    As in the past so it remains today - we were and still are under the selfsame commitment to adhere to the directions of the Gedolei Yisrael, who stand guard against breaches of purity threatening our camp. When we were required to ask – we asked. When we were instructed to depart – we left.
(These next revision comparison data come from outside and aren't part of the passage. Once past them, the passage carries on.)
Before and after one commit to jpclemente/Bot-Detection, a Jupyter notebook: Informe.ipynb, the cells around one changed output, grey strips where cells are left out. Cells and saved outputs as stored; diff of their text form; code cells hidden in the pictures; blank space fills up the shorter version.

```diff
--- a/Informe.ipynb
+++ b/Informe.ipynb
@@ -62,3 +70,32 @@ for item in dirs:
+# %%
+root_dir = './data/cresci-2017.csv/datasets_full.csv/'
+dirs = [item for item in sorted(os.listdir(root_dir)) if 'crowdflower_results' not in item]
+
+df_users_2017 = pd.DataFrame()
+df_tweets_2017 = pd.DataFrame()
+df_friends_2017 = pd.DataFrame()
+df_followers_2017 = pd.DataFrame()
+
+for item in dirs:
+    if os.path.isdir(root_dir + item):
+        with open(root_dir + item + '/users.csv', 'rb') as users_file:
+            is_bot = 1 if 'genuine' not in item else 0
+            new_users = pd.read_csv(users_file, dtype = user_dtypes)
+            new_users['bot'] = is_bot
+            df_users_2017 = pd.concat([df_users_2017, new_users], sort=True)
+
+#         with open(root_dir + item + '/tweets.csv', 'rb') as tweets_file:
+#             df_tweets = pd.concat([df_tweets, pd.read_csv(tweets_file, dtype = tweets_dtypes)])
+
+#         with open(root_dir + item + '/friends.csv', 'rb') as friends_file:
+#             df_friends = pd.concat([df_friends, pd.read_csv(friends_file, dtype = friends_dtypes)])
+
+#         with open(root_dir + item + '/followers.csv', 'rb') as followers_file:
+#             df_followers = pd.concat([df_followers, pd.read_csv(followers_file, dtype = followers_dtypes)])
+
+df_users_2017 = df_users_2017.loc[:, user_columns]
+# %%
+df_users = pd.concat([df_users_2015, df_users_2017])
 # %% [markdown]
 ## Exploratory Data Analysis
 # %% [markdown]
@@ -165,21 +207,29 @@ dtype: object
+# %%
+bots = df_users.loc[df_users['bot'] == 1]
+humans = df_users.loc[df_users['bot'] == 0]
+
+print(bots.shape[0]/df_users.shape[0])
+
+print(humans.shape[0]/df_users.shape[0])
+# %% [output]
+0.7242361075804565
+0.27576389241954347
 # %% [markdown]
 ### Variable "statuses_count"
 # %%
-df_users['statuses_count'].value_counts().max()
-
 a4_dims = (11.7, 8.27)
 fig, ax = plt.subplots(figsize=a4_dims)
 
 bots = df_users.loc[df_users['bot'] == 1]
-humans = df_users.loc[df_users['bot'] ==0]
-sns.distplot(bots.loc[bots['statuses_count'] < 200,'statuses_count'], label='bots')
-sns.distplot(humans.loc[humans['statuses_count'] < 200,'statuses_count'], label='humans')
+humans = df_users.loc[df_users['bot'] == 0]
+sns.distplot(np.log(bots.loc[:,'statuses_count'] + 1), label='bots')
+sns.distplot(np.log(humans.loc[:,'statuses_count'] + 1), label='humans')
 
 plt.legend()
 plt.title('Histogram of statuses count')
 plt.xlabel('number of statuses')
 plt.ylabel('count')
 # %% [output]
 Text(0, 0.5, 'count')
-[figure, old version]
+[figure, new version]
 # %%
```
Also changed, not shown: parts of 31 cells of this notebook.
The moment we are summoned back to raise the flag, every other consideration is pushed to the side and we answer: We are ready!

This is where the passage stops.